Marley’s Ghost: Reflections from a Kenyan Refugee Camp

July 7, 2010

I visited a refugee camp on Saturday. In the disputed Kenyan elections of 2007, tribes and parties used rape and murder to make their point, and tens of thousands were displaced. They are refugees in their own country, and they live in squalor. Their tents consist of crude tarps and trash bags tied together, allowing the rats to crawl across them as they sleep. Kids walk three kilometers just to gather water from a river polluted with human waste. Girls on their periods are forced to miss school or reuse sanitary napkins until they fall apart. Girls not even in their teens sneak out to the truck stops at night to put a price on their bodies. Most of the fathers were either killed in the election violence or simply left when they realized they couldn't support their family. AIDS runs rampant, yet the stigma attached to it still ensures that mothers with it are ostracized along with their kids. And this is just one of the many camps and slums I've visited or worked at in my first week here.

I've seen poverty before, but never this concentrated...and never this accepted.

And yet...even in a refugee camp, the kids still laugh. Even in the slums, the mothers still sing to their children.
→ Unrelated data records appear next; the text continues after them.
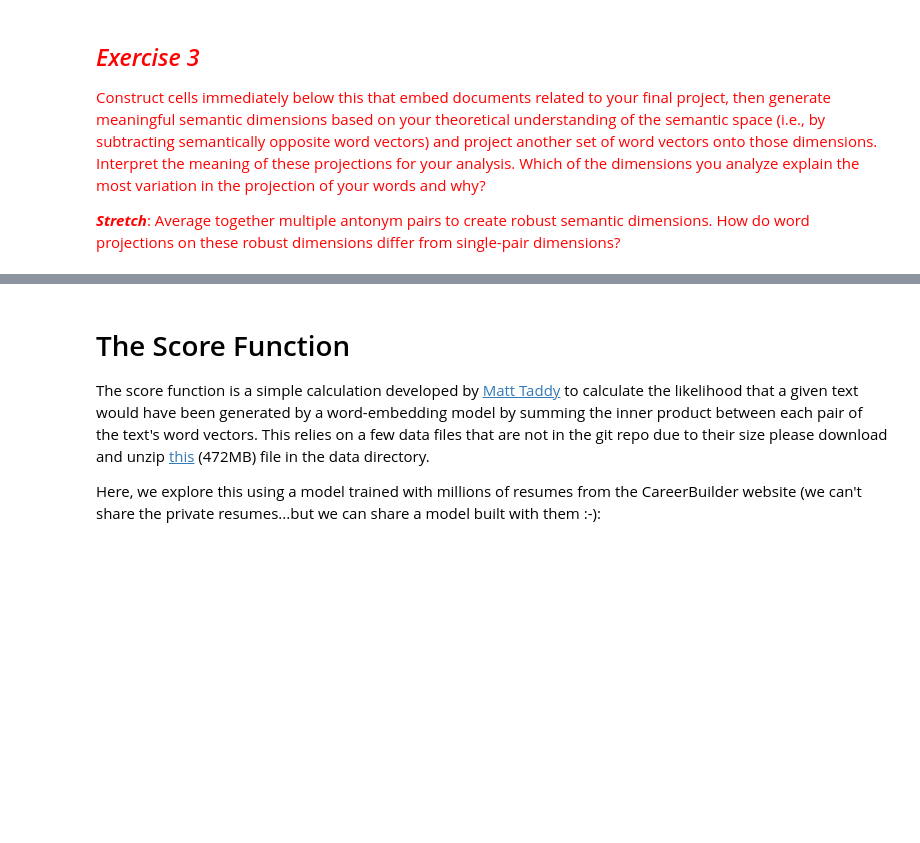
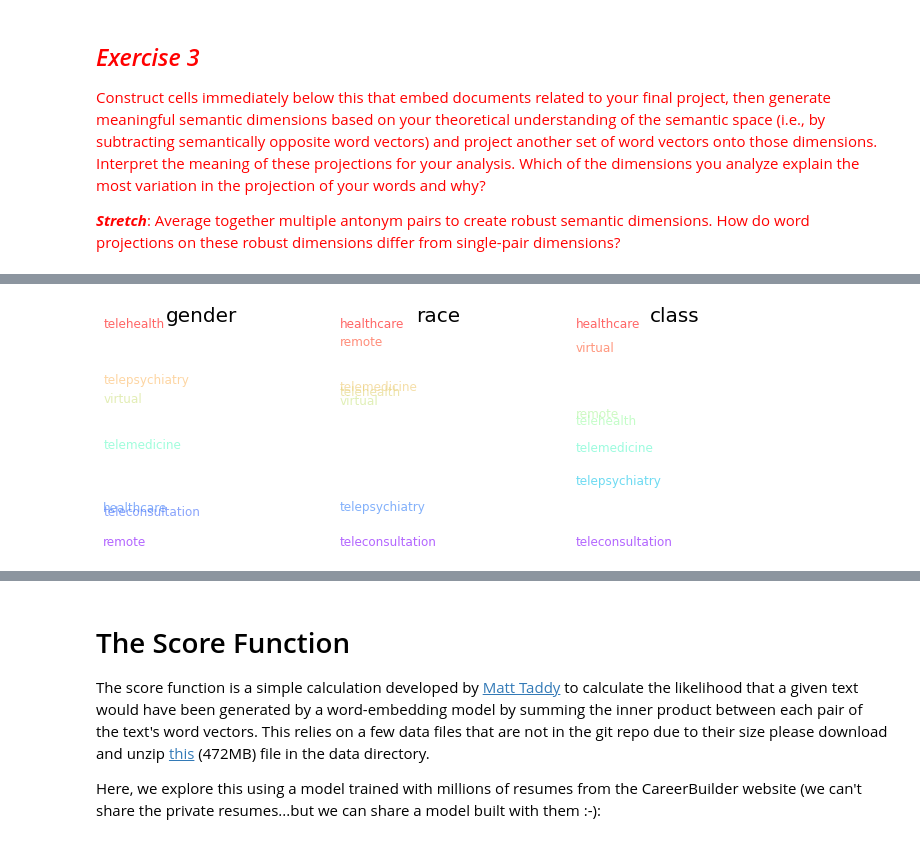
Before and after one commit to floriatea/CCA_NLP, a Jupyter notebook: Homework-Notebooks-2023/week-4/4-Word-Embeddings.ipynb, the cells around one changed output, grey strips where cells are left out. Cells and saved outputs as stored; diff of their text form; code cells hidden in the pictures; blank space fills up the shorter version.

```diff
--- a/Homework-Notebooks-2023/week-4/4-Word-Embeddings.ipynb
+++ b/Homework-Notebooks-2023/week-4/4-Word-Embeddings.ipynb
@@ -1276,9 +1276,14 @@ def normalize(vector):
     normalized_vector = vector / np.linalg.norm(vector)
     return normalized_vector
 
-def dimension(model, positives, negatives):
-    diff = sum([normalize(model[x]) for x in positives]) - sum([normalize(model[y]) for y in negatives])
-    return diff
+# def dimension(model, positives, negatives):
+#     diff = sum([normalize(model[x]) for x in positives]) - sum([normalize(model[y]) for y in negatives])
+#     return diff
+
+def dimension(model, positives, *negatives):
+    positive_sum = sum([normalize(model.wv[x]) for x in positives])
+    negative_sum = sum([sum([normalize(model.wv[y]) for y in neg_list]) for neg_list in negatives])
+    return positive_sum - negative_sum
 # %% [markdown]
 Let's calculate three dimensions: gender, race, and class.
 # %%
@@ -1301,9 +1306,9 @@ def makeDF(model, word_list):
     r = []
     c = []
     for word in word_list:
-        g.append(sklearn.metrics.pairwise.cosine_similarity(nytimes_model[word].reshape(1,-1), Gender.reshape(1,-1))[0][0])
-        r.append(sklearn.metrics.pairwise.cosine_similarity(nytimes_model[word].reshape(1,-1), Race.reshape(1,-1))[0][0])
-        c.append(sklearn.metrics.pairwise.cosine_similarity(nytimes_model[word].reshape(1,-1), Class.reshape(1,-1))[0][0])
+        g.append(sklearn.metrics.pairwise.cosine_similarity(model[word].reshape(1,-1), Gender.reshape(1,-1))[0][0])
+        r.append(sklearn.metrics.pairwise.cosine_similarity(model[word].reshape(1,-1), Race.reshape(1,-1))[0][0])
+        c.append(sklearn.metrics.pairwise.cosine_similarity(model[word].reshape(1,-1), Class.reshape(1,-1))[0][0])
     df = pd.DataFrame({'gender': g, 'race': r, 'class': c}, index = word_list)
     return df
 # %% [markdown]
@@ -1380,0 +1419,21 @@ plt.show()
+# %%
+Telehealth = ["telehealth","telemedicine","healthcare","telepsychiatry","virtual", "remote","teleconsultation"]
+
+Hospital = ["hospital", "icu", "inpatient", "ward", "facility", "emergency"]
+
+Disease  = ["covid", "covid19", "flu", "softball", "syndrome", "disease", "heart", "mental", "depression","lung","cancer"]
+# %%
+Teledf = makeDF(healthW2V, Telehealth)
+Hospitaldf = makeDF(healthW2V, Hospital)
+Diseasedf = makeDF(healthW2V, Disease)
+# %%
+fig = plt.figure(figsize = (12,4))
+ax1 = fig.add_subplot(131)
+PlotDimension(ax1, Teledf, 'gender')
+ax2 = fig.add_subplot(132)
+PlotDimension(ax2, Teledf, 'race')
+ax3 = fig.add_subplot(133)
+PlotDimension(ax3, Teledf, 'class')
+plt.show()
+# %% [output]
+[figure, added]
```
Also changed, not shown: parts of 11 cells of this notebook.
Even in the orphanage where I live, there's so much pure, unadulterated love that I've rarely seen kids so happy. And this is what sticks with me the most.

A few years ago I wrote from Asia that I had traveled there expecting the exotic, only to find the universal. I've since come to realize that that universality is what stands out the most on my travels; it's what I'm always the most excited to discover. It's what ensures that I never lose sight of the fact that, as Jacob Marley's ghost cries to the Scrooge in all of us, humanity is our business. The common welfare is our business.


As I've mentioned before, after I was stabbed the sergeant handling the case told me caustically, "New York will harden you." Yet since then I've made an active effort to never let that happen, in New York or anywhere else. I want to know the poverty, the violence, the disease and the pain that infect the world, but I never want to accept it; I never want to convince myself that "that's just the way it is," even if doing so would help me sleep better at night. I need to continue having faith that the cruelties and inequities in the world can be beaten back by simple acts of humanity, whether it's helping saw and hammer together a school for refugees with thirty other volunteers, or simply smiling at a stranger who needs a little comfort. I need to believe that we can change the world, one person at a time, a thousand times a day. This is what keeps me going, here and as a teacher. Some days I feel overwhelmed by the amount of work to be done, the Sisyphean tasks that keep presenting themselves, but to quote Camus, "the struggle enough to fill a man's heart. One must imagine Sisyphus happy."

That's why I can laugh alongside them, even in a refugee camp.